World-class violinist Joshua Bell played at Centennial Hall just a few blocks down the street in Tucson last weekend.

Bell doesn't just play a mean fiddle.

He is also a savvy marketer. His record company splashes his telegenic face all over his albums, which have sold millions and won many Grammys.

As for his fiddle, Bell plays an old used violin he picked up at a sale last year.  The fiddle, a 298-year-old Stradivarius, was priced at $4 million. Bell offered a reported $3.8 million.  It was late in the day and time to close up, so the owners said sure.  To raise a few bucks for the purchase, Bell traded in his former Stradivarius for $2 million.

I mean, if you can pick up a new fiddle for only $1.8 million, you've gotta do it.  Of course, a Stradivarius violin is no ordinary instrument. Artists swear by the brand just as wine-tasters swear by certain vintages.  But as often happens with taste tests which pit expensive wine against $4-per-bottle swill, in sophisticated sound tests violin experts have repeatedly failed to separate the 300-year-old creations of Antonio Stradivari from cheaper, more recent instruments.

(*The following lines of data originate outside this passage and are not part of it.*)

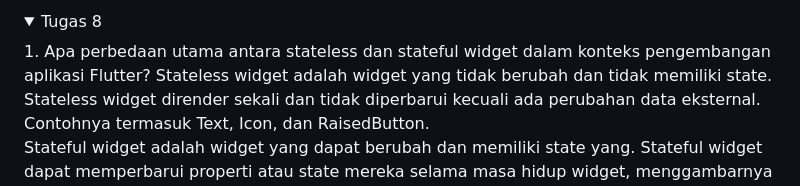
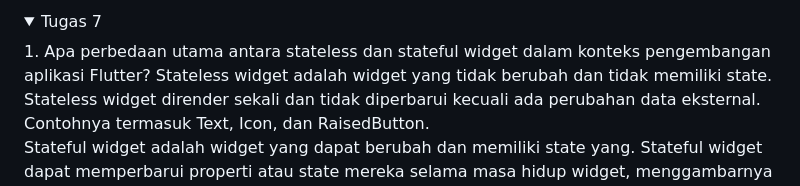
Before and after one commit to AnindyaMaulida/mumushop, a Markdown page: README.md, the part around the change. GitHub-like rendering; folded sections open.

```diff
--- a/README.md
+++ b/README.md
@@ -1,6 +1,6 @@
 <details>
 
-<summary>Tugas 8</summary>
+<summary>Tugas 7</summary>
 1. Apa perbedaan utama antara stateless dan stateful widget dalam konteks pengembangan aplikasi Flutter?
 Stateless widget adalah widget yang tidak berubah dan tidak memiliki state. Stateless widget dirender sekali dan tidak diperbarui kecuali ada perubahan data eksternal. Contohnya termasuk Text, Icon, dan RaisedButton.
 
```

Yet, the myth of the Stradivarius violins remains strong.  Bell played in Tucson before an audience of 2,500. The Stradivarius was not hooked to a microphone. Seated where we were deep in the balcony, we could hear every note clear as a bell, even as the last note of a soft piece faded to nothing.  Like any good musician, Bell held the crowd in his hand. When he ended a quiet song with a note that slowly dissolved into the ether, even listeners in the last stages of pneumonia, croop, tuberculosis and other deadly respiratory maladies managed to hold their silence for a precious few seconds before the hall erupted in applause.

And miracle of miracles, the two women behind us who came to the concert for no other reason but to gab stopped whispering when Bell demanded their attention by quieting his legendary instrument way up on stage. Not everybody got it. The man off to the left who crinkled candy wrappers during the Schubert piece disappeared before the Brahms. I assume the ushers had him shot.

Although Bell's playing was impeccable, not all the music was riveting. It is a hard and fast rule: On PBS, the best programming airs during fund drive week.  So, too, with classical concerts: the best music is played during the encore and not a minute before.  The music of Schubert and Brahms could put a four-year-old high on Fruit Loops and Mountain Dew to sleep in five minutes.

Yet, rambling pieces by the two Germans dragged on for nearly an hour.  No amount of beautiful Stradivarius tone can make 19th-century German music bearable for that long.  But then, Bell played a sorrowful piece by the great Norwegian Edward Grieg and a sweet little ditty by the famous Finnish composer Sibelius.

Finally, he ended with a haunting charmer by the best of all of the 19th-century romantic composers, Frederic Chopin of Poland. Did the Stradivarius violin produce $3.8 million worth of sound?  Well, it was pretty good. Without electronic assistance, the violin's clear sound reached every corner of the large auditorium.  That is the test of a high-quality instrument. With the proper combination of wood, oils and age, some instruments just seem to project a pure and clear sound greater distances than others.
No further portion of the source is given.